The father, aged 28, was currently working as a laser cutter technician, but in the past he had worked as a male escort while unemployed. He had never paid support for his daughter, and only met her for the first time when she was three years old.
The mother, aged 26, was busy with childcare (she also had another child from a previous relationship). However, she had applied to several colleges to become a nurse and was taking the necessary entrance courses. Periodically she worked as an exotic dancer and periodically as an escort in a nearby community.
The court described the tone of the parents’ post-split interactions with each other:
The relationship between the parties is toxic. It would not be a stretch to say that each hates the other. This is reflected in their communications which are disrespectful, accusatory, aggressive, and demeaning. Add in calls to police or regular complaints by [the father] and his mother to CAS over the past three years and it is small wonder that the parties have been unable to find a basis for a cease fire.
It also described the father as having engaged in “a relentless battle to paint [the mother] as a neglectful parent and a bad person.” To try to do this, he “seized on every misstep, every possible complaint to try to show [the mother] to be an unfit parent.”
Toward this end, the father raised concerns over the mother’s judgment and ability to parent their child appropriately – including the complaint that she had exposed their young daughter to her work as an exotic dancer and escort. As the court explained:
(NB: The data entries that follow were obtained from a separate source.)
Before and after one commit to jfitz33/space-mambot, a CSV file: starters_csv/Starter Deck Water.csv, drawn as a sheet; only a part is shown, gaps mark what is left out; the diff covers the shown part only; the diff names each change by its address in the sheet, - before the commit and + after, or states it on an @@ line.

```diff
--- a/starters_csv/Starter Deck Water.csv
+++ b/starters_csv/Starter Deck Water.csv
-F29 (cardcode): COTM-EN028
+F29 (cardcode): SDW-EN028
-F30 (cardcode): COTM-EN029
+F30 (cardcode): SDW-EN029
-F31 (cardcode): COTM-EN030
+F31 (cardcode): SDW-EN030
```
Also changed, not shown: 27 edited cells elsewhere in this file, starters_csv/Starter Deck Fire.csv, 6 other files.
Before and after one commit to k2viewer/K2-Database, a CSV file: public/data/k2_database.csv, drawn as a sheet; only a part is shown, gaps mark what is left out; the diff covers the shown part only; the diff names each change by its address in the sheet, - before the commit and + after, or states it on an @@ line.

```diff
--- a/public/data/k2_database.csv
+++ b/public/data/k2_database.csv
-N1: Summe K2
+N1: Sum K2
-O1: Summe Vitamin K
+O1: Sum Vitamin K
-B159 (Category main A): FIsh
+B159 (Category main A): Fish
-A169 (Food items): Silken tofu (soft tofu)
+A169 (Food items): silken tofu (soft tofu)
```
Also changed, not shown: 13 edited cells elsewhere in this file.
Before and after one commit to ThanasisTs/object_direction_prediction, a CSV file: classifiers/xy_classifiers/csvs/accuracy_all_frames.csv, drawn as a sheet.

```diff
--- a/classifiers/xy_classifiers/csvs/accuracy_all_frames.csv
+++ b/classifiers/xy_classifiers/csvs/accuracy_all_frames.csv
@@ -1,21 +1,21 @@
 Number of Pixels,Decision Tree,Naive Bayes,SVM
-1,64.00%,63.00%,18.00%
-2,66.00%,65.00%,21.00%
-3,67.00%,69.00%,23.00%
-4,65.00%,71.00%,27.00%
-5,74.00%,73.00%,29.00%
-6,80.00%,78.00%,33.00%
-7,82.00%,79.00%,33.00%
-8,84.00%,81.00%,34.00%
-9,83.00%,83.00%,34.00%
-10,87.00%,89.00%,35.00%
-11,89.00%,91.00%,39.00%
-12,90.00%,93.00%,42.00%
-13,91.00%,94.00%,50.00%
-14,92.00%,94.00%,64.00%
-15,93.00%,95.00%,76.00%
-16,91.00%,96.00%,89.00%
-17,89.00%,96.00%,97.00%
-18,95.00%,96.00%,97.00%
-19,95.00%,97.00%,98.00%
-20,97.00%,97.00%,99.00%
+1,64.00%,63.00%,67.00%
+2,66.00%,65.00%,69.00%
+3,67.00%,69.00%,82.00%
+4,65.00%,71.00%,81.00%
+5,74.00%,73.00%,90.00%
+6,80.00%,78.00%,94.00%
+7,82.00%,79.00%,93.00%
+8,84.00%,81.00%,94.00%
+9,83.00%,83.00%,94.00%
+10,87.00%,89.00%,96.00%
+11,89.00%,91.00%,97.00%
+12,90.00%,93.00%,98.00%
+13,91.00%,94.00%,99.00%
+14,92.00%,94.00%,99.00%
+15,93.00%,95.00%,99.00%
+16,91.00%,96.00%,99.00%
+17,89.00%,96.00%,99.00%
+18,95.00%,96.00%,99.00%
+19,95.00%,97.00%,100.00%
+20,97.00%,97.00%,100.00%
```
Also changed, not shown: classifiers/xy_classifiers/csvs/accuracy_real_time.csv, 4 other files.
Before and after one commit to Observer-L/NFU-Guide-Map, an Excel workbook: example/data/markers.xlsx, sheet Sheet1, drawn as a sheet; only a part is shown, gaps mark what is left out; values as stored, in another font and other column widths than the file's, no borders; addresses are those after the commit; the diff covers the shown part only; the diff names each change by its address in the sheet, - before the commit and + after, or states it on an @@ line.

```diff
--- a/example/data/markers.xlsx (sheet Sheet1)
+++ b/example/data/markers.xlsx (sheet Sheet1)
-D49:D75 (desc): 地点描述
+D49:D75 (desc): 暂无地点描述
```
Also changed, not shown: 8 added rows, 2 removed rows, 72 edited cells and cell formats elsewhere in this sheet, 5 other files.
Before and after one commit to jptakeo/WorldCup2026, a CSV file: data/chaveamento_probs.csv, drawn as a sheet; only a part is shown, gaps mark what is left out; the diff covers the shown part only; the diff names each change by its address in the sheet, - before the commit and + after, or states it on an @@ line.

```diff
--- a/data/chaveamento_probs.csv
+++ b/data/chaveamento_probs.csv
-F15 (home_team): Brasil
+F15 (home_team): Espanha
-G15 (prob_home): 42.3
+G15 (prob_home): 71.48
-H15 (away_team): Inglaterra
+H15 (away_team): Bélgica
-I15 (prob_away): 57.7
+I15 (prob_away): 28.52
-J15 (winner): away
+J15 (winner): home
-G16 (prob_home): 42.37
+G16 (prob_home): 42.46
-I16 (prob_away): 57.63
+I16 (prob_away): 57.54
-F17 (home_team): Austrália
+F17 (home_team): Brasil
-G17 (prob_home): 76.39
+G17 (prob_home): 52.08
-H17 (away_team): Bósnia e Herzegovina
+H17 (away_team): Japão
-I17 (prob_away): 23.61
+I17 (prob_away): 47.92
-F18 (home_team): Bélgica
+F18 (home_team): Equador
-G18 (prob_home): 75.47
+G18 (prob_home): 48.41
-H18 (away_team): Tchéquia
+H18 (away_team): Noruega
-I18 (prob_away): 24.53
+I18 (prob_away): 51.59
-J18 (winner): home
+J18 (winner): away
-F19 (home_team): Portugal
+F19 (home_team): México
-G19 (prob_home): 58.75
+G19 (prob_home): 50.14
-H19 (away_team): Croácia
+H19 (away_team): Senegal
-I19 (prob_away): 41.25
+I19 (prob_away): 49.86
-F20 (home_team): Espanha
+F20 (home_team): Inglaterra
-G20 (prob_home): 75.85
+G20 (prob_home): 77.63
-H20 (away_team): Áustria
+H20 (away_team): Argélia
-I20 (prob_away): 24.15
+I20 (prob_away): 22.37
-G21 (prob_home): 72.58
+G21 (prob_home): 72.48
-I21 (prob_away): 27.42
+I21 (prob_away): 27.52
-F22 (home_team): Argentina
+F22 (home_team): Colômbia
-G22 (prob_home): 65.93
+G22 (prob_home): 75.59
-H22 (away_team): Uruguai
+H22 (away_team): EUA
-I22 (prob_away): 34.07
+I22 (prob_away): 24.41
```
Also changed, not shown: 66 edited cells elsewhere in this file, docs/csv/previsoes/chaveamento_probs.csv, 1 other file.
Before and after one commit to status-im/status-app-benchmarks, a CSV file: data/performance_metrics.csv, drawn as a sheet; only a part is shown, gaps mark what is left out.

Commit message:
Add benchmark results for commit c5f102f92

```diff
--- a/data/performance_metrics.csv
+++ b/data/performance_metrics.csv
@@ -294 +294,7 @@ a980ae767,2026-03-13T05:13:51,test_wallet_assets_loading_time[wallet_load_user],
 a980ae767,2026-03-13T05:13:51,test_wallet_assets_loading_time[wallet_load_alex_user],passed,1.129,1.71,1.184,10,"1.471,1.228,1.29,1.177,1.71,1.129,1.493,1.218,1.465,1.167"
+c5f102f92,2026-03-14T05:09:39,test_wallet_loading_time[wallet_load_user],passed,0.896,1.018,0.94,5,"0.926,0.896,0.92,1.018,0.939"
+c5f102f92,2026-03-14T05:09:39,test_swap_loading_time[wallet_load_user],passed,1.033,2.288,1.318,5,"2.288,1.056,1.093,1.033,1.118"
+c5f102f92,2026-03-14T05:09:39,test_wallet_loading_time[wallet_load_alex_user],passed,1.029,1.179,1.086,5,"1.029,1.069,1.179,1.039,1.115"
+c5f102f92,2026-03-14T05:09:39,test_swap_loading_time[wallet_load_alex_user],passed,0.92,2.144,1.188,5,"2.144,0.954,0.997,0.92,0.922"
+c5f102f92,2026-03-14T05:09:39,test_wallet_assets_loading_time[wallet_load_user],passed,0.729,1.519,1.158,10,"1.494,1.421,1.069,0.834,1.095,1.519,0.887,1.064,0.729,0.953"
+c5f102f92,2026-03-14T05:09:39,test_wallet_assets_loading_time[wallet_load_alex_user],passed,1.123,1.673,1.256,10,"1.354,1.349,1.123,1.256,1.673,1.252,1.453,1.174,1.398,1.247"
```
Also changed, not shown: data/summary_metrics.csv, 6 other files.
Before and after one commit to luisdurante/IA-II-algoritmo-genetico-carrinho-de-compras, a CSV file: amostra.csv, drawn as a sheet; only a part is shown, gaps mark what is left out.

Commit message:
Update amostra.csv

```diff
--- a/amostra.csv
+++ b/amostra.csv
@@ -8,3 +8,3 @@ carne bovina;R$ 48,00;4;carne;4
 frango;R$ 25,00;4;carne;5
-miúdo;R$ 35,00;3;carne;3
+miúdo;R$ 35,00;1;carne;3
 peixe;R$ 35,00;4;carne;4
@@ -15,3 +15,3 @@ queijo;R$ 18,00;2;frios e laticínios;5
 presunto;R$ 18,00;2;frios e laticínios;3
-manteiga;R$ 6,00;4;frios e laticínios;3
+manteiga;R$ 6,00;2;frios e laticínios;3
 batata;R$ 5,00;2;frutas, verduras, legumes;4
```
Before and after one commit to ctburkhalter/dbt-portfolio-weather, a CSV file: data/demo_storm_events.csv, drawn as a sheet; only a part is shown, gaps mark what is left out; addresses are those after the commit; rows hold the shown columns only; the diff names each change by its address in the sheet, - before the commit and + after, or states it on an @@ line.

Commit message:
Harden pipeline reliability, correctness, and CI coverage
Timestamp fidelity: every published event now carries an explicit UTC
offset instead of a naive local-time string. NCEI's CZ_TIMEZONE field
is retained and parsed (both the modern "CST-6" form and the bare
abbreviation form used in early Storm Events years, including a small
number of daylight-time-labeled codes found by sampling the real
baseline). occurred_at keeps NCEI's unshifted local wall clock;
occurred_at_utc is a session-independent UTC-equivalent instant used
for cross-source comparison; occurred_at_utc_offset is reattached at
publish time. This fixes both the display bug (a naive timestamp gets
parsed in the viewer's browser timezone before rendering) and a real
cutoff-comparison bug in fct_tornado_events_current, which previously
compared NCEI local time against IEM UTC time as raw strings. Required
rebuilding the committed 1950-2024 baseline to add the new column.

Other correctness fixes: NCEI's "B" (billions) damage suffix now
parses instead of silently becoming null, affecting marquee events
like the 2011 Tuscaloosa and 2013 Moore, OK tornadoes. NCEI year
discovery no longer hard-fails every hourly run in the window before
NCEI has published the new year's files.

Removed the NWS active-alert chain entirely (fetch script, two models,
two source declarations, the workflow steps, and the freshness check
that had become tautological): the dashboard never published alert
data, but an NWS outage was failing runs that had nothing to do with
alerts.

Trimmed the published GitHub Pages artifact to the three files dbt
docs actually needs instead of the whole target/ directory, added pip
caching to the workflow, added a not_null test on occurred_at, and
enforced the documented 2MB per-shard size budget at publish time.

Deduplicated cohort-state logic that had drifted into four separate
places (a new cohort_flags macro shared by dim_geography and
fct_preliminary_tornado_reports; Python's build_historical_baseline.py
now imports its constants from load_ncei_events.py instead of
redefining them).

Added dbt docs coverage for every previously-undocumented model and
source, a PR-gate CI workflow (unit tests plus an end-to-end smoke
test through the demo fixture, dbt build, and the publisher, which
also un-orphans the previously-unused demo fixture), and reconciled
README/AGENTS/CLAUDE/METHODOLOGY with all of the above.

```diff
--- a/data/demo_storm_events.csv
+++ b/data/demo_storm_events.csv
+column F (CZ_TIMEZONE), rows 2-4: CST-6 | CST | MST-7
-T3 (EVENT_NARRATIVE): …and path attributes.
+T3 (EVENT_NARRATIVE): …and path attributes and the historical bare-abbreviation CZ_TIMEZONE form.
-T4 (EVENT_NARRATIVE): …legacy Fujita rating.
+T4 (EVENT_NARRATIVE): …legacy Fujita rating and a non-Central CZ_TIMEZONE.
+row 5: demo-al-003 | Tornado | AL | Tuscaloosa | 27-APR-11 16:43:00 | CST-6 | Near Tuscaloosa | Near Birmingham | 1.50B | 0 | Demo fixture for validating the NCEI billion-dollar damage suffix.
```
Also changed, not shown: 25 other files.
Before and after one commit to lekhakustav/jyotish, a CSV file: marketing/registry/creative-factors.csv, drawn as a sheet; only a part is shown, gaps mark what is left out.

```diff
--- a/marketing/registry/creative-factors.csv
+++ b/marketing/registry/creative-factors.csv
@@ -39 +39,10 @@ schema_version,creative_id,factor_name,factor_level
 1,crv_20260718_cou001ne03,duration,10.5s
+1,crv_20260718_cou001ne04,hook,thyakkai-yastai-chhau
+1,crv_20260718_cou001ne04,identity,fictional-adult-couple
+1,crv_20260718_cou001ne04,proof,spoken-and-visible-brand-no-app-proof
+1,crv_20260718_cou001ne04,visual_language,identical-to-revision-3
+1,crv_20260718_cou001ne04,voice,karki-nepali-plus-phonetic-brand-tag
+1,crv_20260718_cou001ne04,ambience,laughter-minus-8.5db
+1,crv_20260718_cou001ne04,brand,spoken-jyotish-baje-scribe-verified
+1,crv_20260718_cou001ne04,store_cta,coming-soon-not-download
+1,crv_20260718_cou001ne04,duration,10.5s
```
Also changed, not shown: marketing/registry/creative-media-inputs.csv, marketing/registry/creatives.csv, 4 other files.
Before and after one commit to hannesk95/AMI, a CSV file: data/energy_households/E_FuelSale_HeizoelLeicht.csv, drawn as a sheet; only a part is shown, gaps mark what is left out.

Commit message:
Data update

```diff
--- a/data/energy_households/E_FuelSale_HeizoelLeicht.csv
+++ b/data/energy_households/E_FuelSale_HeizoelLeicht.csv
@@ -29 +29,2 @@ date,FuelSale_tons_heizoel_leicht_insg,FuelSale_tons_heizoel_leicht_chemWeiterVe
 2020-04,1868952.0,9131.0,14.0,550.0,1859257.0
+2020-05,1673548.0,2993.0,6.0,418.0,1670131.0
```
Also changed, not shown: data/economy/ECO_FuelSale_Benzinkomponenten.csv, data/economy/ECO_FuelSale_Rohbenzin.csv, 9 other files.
[The father] disapproves of [the mother’s] exotic dancing and escort work. He maintains that the children have been exposed to same. Photographs posted on social media by [the mother] show the children playing with a pole in the home of a friend of [the mother]. Their faces are obscured but the photographs are posted on [the mother’s] social media account on a public setting. [The mother] can be seen holding up one child who was on the pole. Another photograph showed [her other child] holding and playing with a wad of money. The captions by [the mother] referred to starting them young and that everything that she does is for them.
The court assessed the mother’s conduct against the best interests of the child, and wrote:
I agree with [the father] that the children should not be exposed to exotic dancing or prostitution including the financial rewards of those activities. [The mother] testified that she stopped dancing in February 2020. Her dancing and escort work were done outside of [their community]. None was done in her home. Her testimony is that she is pursuing a different career path.
The photographs and social media posts taken do not demonstrate that [the mother] was showing the children how to do exotic dancing nor was she glorifying such dancing or escorting as something the children should do when they grow up. They are unaware of the nature of the work she did. I do not agree that [the mother] has exposed the children to adult activities inappropriate to their ages. I do agree, however, that some boundaries are necessary especially if she resumes that work.
The court went on to assess all the evidence, including the history of poor communication and outright vindictiveness between the parents. The court added that their lack of respect, civility, and regard for the potential impact on their child was “staggering” and amounted to “the antithesis of good parenting”.
Still, the court went on to make a ruling that allocated decision-making authority and parenting time in accord with all the circumstances. As for the exotic dance/escort work, expressly ordered as follows:
Neither party will expose [the child] to exotic dancing, escorting, or prostitution or anyone engaged in those activities. For greater certainty, that includes discussing his, her, or the other parent’s past, current or future pursuit of such activities.
Morrison v. Harder, 2021 ONSC 5107